Q = Question; A = Answer
A. We would suggest you read the discussion of Prequalification and Multi-Step Procurements in the Best Practices Procurement Manual (BPPM). These are sections 184.108.40.206.4 - Prequalification and 4.7.1 - Multi-Step Procurements. (Revised: October, 2010)
A. The process you propose of prequalifying potential suppliers and then soliciting prices, delivery, etc. from them as future needs arise is acceptable, but be aware of the requirement in FTA Circular 4220.1F which states that bidders must be allowed to qualify during the solicitation periods, including the second phase where you solicit prices, but you do not have to extend the price solicitation period to accommodate a supplier that is seeking to qualify. (Revised: October, 2010)
We have some very large construction contracts coming up and I want to ensure we only have qualified bidders submitting bids.
A. You may stipulate that all requests for prequalification must be made sufficiently in advance of the closing date for bids so as to ensure there will be no need to extend the solicitation period or delay the award. (Revised: October, 2010)
A. The situation you describe where a bidder has been determined "unqualified" based on poor past performance is in fact a determination of non-responsibility. FTA's requirement to allow potential bidders to become qualified during the solicitation period does not require non-responsible bidders to be given the opportunity to demonstrate they have become responsible. In other words, your situation is not in conflict with FTA Circular 4220.1F. We would caution, however, that at some point you must allow this bidder to present evidence that it has solved its performance problems, and you must examine that evidence to determine if the bidder's non-responsibility status should be changed. (Revised: October, 2010)
A. The FTA "Dear Colleague" letter dated June 13, 1994, defines prototype vehicles as "the first five (5) pre-production/new technology demonstration vehicles incorporating a major new design or major new components."
However, should a manufacturer sell or lease more than a total of five prototype vehicles, regardless of whether it is to a single grantee or to multiple grantees using Federal financial assistance for their purchase or lease, any buses beyond the original five are considered by FTA to be production vehicles and thus subject to all Bus Testing requirements." (Reviewed: October, 2010)
A. We believe the procedure for awarding job order contracts does not meet the FTA requirement for full and open competition because the pre-qualification procedure arbitrarily limits the number of bidders who can compete for the job orders as they arise. We would advise that the pre-qualification procedure not limit the number of qualified firms but that all qualified firms be identified and allowed to submit bids on the job orders when as the work is defined. The Best Practices Procurement Manual (BPPM), Section 220.127.116.11.4 - Pre-qualification, discusses FTA policy in this area. FTA Circular 4220.1F requires grantees to allow potential bidders to qualify their products/services during the solicitation period, and it does not allow for an arbitrary limit on the number of qualified offerors that are allowed to submit bids or proposals. (Revised: October, 2010)
A. It is my understanding that your agency is considering a prequalification procedure for all your third party contractors that would have them meet you agency's environmental program initiatives/requirements in order to be eligible for a contract award.

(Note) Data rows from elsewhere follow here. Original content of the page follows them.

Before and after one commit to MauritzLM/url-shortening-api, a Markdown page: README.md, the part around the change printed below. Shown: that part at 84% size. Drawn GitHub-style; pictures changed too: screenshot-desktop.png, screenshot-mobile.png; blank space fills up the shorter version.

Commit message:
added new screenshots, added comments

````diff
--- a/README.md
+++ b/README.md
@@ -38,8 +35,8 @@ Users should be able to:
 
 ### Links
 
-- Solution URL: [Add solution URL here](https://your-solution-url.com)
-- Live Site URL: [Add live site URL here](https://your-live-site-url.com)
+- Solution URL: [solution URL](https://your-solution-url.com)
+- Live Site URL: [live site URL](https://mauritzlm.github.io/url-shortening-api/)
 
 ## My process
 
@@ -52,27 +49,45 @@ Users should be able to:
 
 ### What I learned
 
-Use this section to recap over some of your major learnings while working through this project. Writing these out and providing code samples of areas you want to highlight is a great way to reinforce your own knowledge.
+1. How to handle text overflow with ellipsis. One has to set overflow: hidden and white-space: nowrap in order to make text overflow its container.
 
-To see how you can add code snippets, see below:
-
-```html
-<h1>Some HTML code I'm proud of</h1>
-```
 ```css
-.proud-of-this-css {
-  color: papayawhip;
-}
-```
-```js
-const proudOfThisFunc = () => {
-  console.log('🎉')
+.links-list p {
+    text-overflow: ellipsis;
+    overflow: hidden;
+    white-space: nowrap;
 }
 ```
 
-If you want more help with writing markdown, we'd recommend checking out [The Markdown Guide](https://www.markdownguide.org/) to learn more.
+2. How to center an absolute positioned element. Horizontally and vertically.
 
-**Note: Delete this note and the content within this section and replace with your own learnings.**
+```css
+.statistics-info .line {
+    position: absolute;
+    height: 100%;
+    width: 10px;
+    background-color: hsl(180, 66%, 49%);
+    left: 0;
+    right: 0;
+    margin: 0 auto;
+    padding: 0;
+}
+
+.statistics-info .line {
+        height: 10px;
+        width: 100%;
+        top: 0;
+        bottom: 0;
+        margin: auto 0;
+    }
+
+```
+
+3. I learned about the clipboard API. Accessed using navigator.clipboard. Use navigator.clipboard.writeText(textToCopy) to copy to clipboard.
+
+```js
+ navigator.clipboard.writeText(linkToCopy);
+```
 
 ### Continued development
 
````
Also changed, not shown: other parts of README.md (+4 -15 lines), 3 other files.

Our concern is that you would impose these environmental requirements on all third party contractors regardless of whether the work on the contract would actually affect the environment. In other words, you would impose these requirements on all of the contractors' operations even though the nature of the work to be done, e.g., a study of traffic patterns, an annual audit of financial statements, etc., had no environmental aspects to it. Our conclusion is that you should not impose these requirements where there is not an actual need for them. If a contractor will be doing work that could potentially affect the environment, then it would be appropriate for the agency to require procedures that protected the environment, but to impose requirements on all of the contractor’s operations, e.g., those that have nothing to do with the work on your contract, or which do not affect the environment, would not be appropriate, and would in fact be an unreasonable restriction on competition. (Posted: December, 2014)